In The Unknowable I use LISP to compare my work on incompleteness with that of G6del and Turing, and in The Limits of Mathematics I use LISP to discuss my work on incompleteness in more detail. In this book we'll use LISP to explore my theory of randomness, called algorithmic information theory (AIT). And when I say "explore" I mean it! This book is full of exercises for the reader, ranging from the mathematical equivalent oftrivial "fin ger warm-ups" for pianists, to substantial programming projects, to questions I can formulate precisely but don't know how to answer, to questions that I don't even know how to formulate precisely! I really want you to follow my example and hike offinto the wilder ness and explore AIT on your own! You can stay on the trails that I've blazed and explore the well-known part of AIT, or you can go off on your own and become a fellow researcher, a colleague of mine! One way or another, the goal of this book is to make you into a participant, not a passive observer of AlT. In other words, it's too easy to just listen to a recording of AIT, that's not the way to learn music.

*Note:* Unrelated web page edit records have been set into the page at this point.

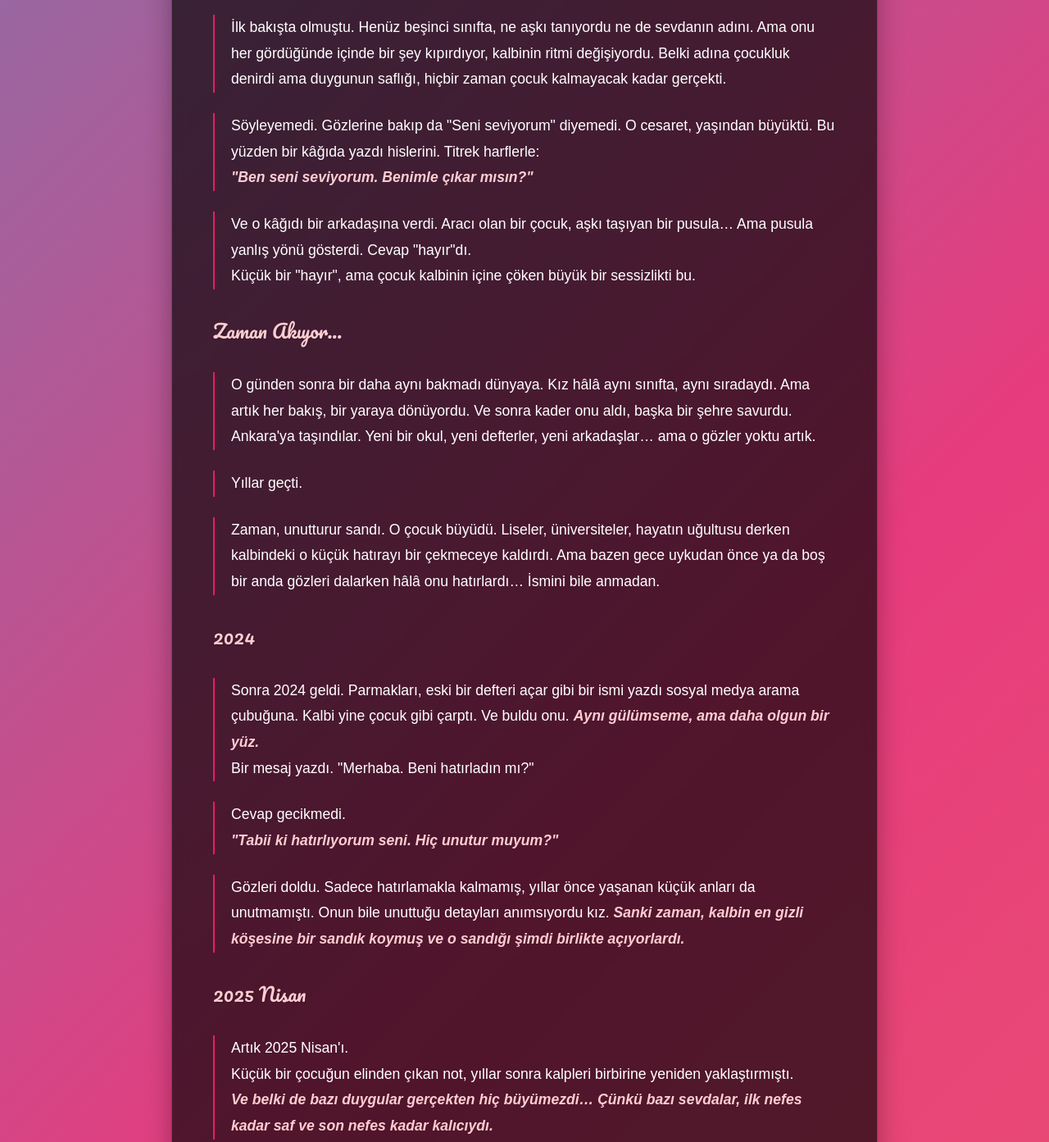
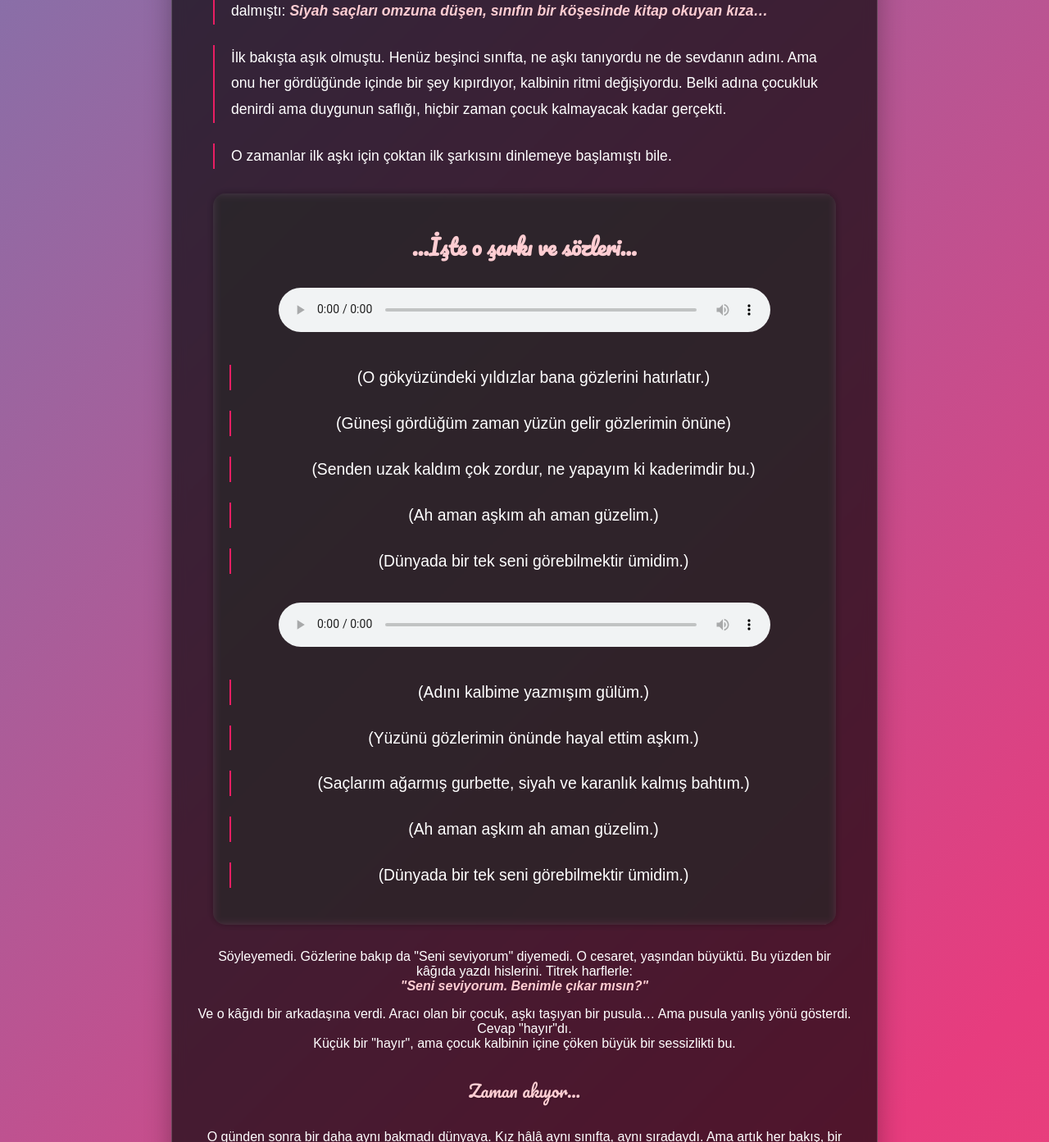
Before and after one commit to acericonia2025/nadide_uygar, a plain HTML site: page hikayemiz.html in a window 1280 px wide. Shown: the part 435-1828 px from the top of the page at 82% size. Drawn offline with Linux system fonts and the light colour scheme.

Commit message:
hikayemiz.html

```diff
--- a/hikayemiz.html
+++ b/hikayemiz.html
@@ -173,25 +173,58 @@
         <h1>Zamanın Sakladığı Kalp <span class="heart">❤</span></h1>
 
         <div class="story-content">
+            <p style="font-style: italic; color: #ffd1dc; margin-top: -20px;">"Bazı hikayeler, yarım kalmaz. Zaman sadece onları uyutur."</p>
+
             <p>Küçüktü kalbi, ama hissi büyüktü.</p>
 
             <div class="year-marker">2011</div>
 
             <p>2011'in serin sonbahar sabahlarından biriydi. Okulun gri duvarları arasında yürüyordu sessizce. Teneffüs zili çalarken herkes koşar adım bahçeye çıkarken, o başka bir dünyaya dalmıştı: <span class="highlight">Siyah saçları omzuna düşen, sınıfın bir köşesinde kitap okuyan kıza…</span></p>
 
-            <p>İlk bakışta olmuştu. Henüz beşinci sınıfta, ne aşkı tanıyordu ne de sevdanın adını. Ama onu her gördüğünde içinde bir şey kıpırdıyor, kalbinin ritmi değişiyordu. Belki adına çocukluk denirdi ama duygunun saflığı, hiçbir zaman çocuk kalmayacak kadar gerçekti.</p>
+            <p>İlk bakışta aşık olmuştu. Henüz beşinci sınıfta, ne aşkı tanıyordu ne de sevdanın adını. Ama onu her gördüğünde içinde bir şey kıpırdıyor, kalbinin ritmi değişiyordu. Belki adına çocukluk denirdi ama duygunun saflığı, hiçbir zaman çocuk kalmayacak kadar gerçekti.</p>
+            <p>O zamanlar ilk aşkı için çoktan ilk şarkısını dinlemeye başlamıştı bile. </p>
+             <!-- Şarkı Bölümü 1 - 2011 Anısı -->
+<div class="music-section">
+    <h2>...İşte o şarkı ve sözleri... </h2>
+    <audio controls>
+        <source src="muzik_1.mp4" type="audio/mpeg">
+        Tarayıcınız audio öğesini desteklemiyor.
+    </audio>
+    <div class="lyrics">
+             <p><strong></strong> (O gökyüzündeki yıldızlar bana gözlerini hatırlatır.)</p>
+             <p><strong></strong> (Güneşi gördüğüm zaman yüzün gelir gözlerimin önüne)</p>
+             <p><strong></strong> (Senden uzak kaldım çok zordur, ne yapayım ki kaderimdir bu.)</p>
+             <p><strong></strong> (Ah aman aşkım ah aman güzelim.)</p>
+             <p><strong></strong> (Dünyada bir tek seni görebilmektir ümidim.)</p>
 
-            <p>Söyleyemedi. Gözlerine bakıp da "Seni seviyorum" diyemedi. O cesaret, yaşından büyüktü. Bu yüzden bir kâğıda yazdı hislerini. Titrek harflerle:<br>
-            <span class="highlight">"Ben seni seviyorum. Benimle çıkar mısın?"</span></p>
+    </div>
+     <audio controls>
+        <source src="muzik_2.mp4" type="audio/mpeg">
+        Tarayıcınız audio öğesini desteklemiyor.
+    </audio>
+    <div class="lyrics">
+             <p><strong></strong> (Adını kalbime yazmışım gülüm.)</p>
+             <p><strong></strong> (Yüzünü gözlerimin önünde hayal ettim aşkım.)</p>
+             <p><strong></strong> (Saçlarım ağarmış gurbette, siyah ve karanlık kalmış bahtım.)</p>
+             <p><strong></strong> (Ah aman aşkım ah aman güzelim.)</p>
+             <p><strong></strong> (Dünyada bir tek seni görebilmektir ümidim.)</p>
+    </div>
+
+
+</div>
+
+</div>
+         <p>Söyleyemedi. Gözlerine bakıp da "Seni seviyorum" diyemedi. O cesaret, yaşından büyüktü. Bu yüzden bir kâğıda yazdı hislerini. Titrek harflerle:<br>
+            <span class="highlight">"Seni seviyorum. Benimle çıkar mısın?"</span></p>
 
             <p>Ve o kâğıdı bir arkadaşına verdi. Aracı olan bir çocuk, aşkı taşıyan bir pusula… Ama pusula yanlış yönü gösterdi. Cevap "hayır"dı.<br>
             Küçük bir "hayır", ama çocuk kalbinin içine çöken büyük bir sessizlikti bu.</p>
-
-            <div class="year-marker">Zaman Akıyor...</div>
+            <div class="year-marker">Zaman akıyor...</div>
 
             <p>O günden sonra bir daha aynı bakmadı dünyaya. Kız hâlâ aynı sınıfta, aynı sıradaydı. Ama artık her bakış, bir yaraya dönüyordu. Ve sonra kader onu aldı, başka bir şehre savurdu. Ankara'ya taşındılar. Yeni bir okul, yeni defterler, yeni arkadaşlar… ama o gözler yoktu artık.</p>
 
-            <p>Yıllar geçti.</p>
+              <div class="year-marker">Yıllar geçti</div>
+
 
             <p>Zaman, unutturur sandı. O çocuk büyüdü. Liseler, üniversiteler, hayatın uğultusu derken kalbindeki o küçük hatırayı bir çekmeceye kaldırdı. Ama bazen gece uykudan önce ya da boş bir anda gözleri dalarken hâlâ onu hatırlardı… İsmini bile anmadan.</p>
 
@@ -205,9 +238,9 @@
 
             <p>Gözleri doldu. Sadece hatırlamakla kalmamış, yıllar önce yaşanan küçük anları da unutmamıştı. Onun bile unuttuğu detayları anımsıyordu kız. <span class="highlight">Sanki zaman, kalbin en gizli köşesine bir sandık koymuş ve o sandığı şimdi birlikte açıyorlardı.</span></p>
 
-            <div class="year-marker">2025 Nisan</div>
+            <div class="year-marker">2025 </div>
 
-            <p>Artık 2025 Nisan'ı.<br>
+            <p>Vee... Mayıs 2025<br>
             Küçük bir çocuğun elinden çıkan not, yıllar sonra kalpleri birbirine yeniden yaklaştırmıştı.<br>
             <span class="highlight">Ve belki de bazı duygular gerçekten hiç büyümezdi… Çünkü bazı sevdalar, ilk nefes kadar saf ve son nefes kadar kalıcıydı.</span></p>
         </div>
@@ -241,5 +274,36 @@
             setInterval(createHearts, 3000);
         });
     </script>
+    <style>
+        .music-section {
+    background-color: rgba(255, 255, 255, 0.1);
+    padding: 20px;
+    border-radius: 15px;
+    margin: 30px 0;
+    text-align: center;
+    backdrop-filter: blur(5px);
+    box-shadow: 0 0 10px rgba(0,0,0,0.3);
+}
+
+.music-section h2 {
+    color: #ffcdd2;
+    font-family: 'Pacifico', cursive;
+    margin-bottom: 15px;
+}
+
+.music-section audio {
+    width: 90%;
+    max-width: 600px;
+    margin: 10px 0;
+}
+
+.lyrics {
+    margin-top: 15px;
+    font-size: 1.1em;
+    line-height: 1.6;
+    color: #fff;
+}
+
+    </style>
 </body>
 </html>
```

What people are saying - Write a review
Other editions - View all
a b c algorithmic information theory algorithmic probability already-scanned append bits argument assignment atom axiomatic system axioms binary data binary program bit string bound calculate Cantor car cdr cdr try Chaitin random chapter cons David Hilbert debug define definition diophantine equation element eval read-exp evaluate example extend-with-Os false formal axiomatic free-prefix free-space-pool G.J. Chaitin give given Godel graph halting probability halting problem Hilbert idea incompleteness infinite binary infinite sets irreducible mathematical Kraft inequality lambda limit LISP expression LISP interpreter log2 look loop main theorem make-assignments math minimum-size program n-bit not-yet-scanned Occam's razor oracle oracle machine output pairs physicists precisely primitive functions program-size complexity programming language proof read-bit real number relative complexity requirements set theory sets of S-expressions size-of-program smallest program Solovay there's true try no-time-limit Turing's universal Turing machine URL's words